═════ PROVIDED RECORDS ═════
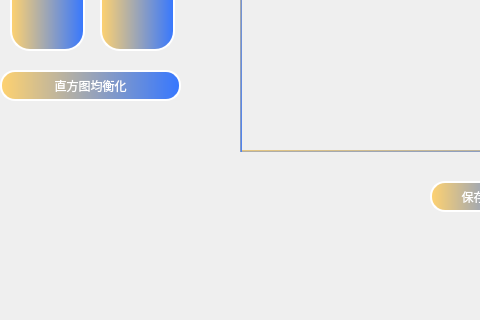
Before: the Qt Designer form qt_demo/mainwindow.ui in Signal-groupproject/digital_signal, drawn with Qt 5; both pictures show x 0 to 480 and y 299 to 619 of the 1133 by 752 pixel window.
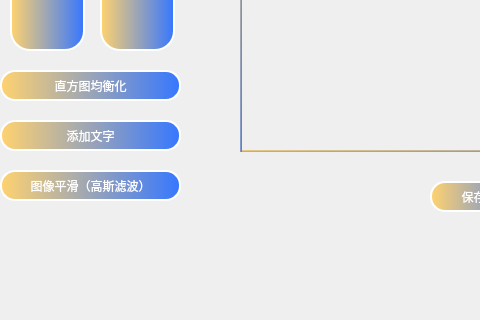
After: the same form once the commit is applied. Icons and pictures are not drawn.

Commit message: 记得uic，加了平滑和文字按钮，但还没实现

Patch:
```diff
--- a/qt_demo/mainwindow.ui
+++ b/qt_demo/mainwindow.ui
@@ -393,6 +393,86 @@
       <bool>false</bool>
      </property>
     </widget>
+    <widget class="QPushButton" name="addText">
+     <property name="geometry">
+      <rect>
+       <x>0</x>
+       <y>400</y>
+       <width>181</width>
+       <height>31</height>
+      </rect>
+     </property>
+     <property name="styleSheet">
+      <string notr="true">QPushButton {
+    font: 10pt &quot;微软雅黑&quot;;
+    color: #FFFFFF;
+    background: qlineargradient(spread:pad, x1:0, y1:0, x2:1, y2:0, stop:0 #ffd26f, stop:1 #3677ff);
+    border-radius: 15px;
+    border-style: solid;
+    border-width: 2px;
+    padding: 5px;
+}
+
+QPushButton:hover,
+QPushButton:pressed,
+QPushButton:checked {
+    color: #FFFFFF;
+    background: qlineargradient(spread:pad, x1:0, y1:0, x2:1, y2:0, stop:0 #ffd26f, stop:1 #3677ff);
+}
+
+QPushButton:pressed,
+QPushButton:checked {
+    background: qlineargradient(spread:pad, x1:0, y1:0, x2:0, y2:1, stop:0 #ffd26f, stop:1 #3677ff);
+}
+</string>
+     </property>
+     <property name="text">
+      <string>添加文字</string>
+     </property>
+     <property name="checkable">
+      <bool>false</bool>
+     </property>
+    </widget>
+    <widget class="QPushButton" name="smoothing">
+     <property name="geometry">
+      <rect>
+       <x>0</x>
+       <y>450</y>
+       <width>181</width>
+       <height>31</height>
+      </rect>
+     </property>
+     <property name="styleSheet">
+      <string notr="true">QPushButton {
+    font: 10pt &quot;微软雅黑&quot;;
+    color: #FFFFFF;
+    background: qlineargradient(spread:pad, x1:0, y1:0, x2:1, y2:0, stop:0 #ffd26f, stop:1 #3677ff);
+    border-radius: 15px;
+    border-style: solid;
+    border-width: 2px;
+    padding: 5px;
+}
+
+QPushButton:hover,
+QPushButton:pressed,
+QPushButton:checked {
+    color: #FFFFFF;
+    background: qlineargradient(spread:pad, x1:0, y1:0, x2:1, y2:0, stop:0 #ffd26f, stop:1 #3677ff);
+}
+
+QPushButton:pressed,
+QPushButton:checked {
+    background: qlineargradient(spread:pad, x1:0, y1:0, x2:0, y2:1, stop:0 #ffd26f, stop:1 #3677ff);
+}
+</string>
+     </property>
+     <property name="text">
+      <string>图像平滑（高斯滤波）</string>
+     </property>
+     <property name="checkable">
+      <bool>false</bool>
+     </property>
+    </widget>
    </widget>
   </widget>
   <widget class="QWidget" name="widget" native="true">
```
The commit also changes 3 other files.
═════
═════ PROVIDED RECORDS ═════
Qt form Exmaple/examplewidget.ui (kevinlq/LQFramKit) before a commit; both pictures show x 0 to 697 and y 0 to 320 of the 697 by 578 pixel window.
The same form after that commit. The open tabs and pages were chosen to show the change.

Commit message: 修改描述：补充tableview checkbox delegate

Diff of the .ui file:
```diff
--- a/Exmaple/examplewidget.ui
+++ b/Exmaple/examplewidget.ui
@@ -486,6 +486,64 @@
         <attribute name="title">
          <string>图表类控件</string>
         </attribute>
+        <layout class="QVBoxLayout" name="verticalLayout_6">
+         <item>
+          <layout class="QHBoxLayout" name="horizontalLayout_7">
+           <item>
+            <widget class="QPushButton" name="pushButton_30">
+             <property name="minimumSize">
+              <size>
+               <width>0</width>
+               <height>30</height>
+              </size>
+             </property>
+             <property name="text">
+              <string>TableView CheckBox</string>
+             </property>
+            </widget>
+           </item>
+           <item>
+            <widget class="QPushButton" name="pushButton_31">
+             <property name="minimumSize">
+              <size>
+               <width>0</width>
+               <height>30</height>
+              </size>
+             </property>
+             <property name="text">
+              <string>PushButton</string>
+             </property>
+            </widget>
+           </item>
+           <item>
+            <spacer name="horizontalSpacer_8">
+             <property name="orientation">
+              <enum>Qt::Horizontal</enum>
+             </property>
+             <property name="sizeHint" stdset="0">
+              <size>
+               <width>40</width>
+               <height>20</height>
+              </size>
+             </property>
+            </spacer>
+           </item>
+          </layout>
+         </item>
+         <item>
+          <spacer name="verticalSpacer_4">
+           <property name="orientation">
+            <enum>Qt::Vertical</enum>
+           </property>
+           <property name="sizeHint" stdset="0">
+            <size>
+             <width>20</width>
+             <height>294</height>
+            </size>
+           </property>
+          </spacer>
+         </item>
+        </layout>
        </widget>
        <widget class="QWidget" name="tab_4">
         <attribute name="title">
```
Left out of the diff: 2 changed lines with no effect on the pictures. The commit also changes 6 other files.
═════
═════ PROVIDED RECORDS ═════
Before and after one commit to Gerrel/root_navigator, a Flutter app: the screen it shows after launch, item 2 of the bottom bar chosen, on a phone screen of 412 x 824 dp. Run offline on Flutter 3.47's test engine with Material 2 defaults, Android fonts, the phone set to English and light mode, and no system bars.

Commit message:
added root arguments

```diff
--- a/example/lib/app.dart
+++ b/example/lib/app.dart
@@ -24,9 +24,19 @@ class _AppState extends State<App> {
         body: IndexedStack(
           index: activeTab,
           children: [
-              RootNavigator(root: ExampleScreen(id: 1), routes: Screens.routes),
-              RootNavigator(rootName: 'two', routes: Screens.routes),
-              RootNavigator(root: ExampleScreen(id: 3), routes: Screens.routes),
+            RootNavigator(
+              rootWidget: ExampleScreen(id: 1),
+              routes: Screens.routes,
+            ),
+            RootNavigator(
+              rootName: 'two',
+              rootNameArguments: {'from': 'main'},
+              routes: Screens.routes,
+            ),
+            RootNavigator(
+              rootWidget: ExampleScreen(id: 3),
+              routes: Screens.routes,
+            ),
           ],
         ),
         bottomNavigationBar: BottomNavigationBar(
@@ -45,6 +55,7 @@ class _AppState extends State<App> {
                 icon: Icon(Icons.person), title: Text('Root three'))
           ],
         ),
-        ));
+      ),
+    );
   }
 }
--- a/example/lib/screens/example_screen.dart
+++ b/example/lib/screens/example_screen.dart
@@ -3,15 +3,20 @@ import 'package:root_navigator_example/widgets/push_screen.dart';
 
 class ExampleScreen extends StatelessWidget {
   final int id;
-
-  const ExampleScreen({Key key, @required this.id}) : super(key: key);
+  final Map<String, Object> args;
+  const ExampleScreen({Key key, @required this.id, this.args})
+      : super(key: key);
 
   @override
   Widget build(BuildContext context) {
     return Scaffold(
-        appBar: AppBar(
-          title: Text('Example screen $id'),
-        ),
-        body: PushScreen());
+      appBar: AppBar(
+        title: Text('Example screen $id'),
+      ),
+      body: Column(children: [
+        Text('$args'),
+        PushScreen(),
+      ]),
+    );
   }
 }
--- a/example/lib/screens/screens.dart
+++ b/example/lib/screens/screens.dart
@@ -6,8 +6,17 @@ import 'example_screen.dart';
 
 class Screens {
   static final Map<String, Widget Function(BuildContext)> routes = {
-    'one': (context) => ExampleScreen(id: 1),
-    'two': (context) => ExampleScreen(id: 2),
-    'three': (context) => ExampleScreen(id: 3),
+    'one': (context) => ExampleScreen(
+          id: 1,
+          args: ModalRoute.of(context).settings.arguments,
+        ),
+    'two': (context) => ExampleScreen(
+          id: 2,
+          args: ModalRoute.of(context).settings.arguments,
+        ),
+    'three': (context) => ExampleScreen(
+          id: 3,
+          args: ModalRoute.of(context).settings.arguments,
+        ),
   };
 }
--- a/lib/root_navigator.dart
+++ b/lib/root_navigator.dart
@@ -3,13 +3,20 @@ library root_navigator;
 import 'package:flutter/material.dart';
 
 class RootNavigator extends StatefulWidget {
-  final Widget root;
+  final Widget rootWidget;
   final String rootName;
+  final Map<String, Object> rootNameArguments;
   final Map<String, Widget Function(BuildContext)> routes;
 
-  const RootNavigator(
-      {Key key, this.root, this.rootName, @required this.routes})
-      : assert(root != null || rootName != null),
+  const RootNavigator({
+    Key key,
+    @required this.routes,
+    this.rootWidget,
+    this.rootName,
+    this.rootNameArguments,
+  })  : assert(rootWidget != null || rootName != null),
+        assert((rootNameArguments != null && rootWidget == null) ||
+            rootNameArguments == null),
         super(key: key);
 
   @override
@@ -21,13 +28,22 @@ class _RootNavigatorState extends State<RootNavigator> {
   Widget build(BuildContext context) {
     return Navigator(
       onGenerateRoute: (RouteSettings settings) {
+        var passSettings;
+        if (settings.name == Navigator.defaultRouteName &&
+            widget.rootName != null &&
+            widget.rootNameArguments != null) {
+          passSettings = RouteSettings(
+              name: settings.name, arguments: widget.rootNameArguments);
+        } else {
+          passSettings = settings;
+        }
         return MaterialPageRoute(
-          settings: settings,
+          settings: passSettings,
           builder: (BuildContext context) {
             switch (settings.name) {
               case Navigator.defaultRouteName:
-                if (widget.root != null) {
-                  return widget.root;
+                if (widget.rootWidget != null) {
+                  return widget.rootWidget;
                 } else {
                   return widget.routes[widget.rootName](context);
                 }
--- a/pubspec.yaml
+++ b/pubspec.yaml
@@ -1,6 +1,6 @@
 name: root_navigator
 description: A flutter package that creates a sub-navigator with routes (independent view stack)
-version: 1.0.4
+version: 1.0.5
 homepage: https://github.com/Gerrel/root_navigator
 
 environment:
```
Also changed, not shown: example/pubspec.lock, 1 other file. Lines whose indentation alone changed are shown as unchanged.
═════
AIM OF THE EXERCISE: "RootNavigator" is the string to look for; please copy every line of the records above where it appears.

SOLUTION FOR THIS EXERCISE:
-              RootNavigator(root: ExampleScreen(id: 1), routes: Screens.routes),
-              RootNavigator(rootName: 'two', routes: Screens.routes),
-              RootNavigator(root: ExampleScreen(id: 3), routes: Screens.routes),
+            RootNavigator(
+            RootNavigator(
+            RootNavigator(
 class RootNavigator extends StatefulWidget {
-  const RootNavigator(
+  const RootNavigator({
@@ -21,13 +28,22 @@ class _RootNavigatorState extends State<RootNavigator> {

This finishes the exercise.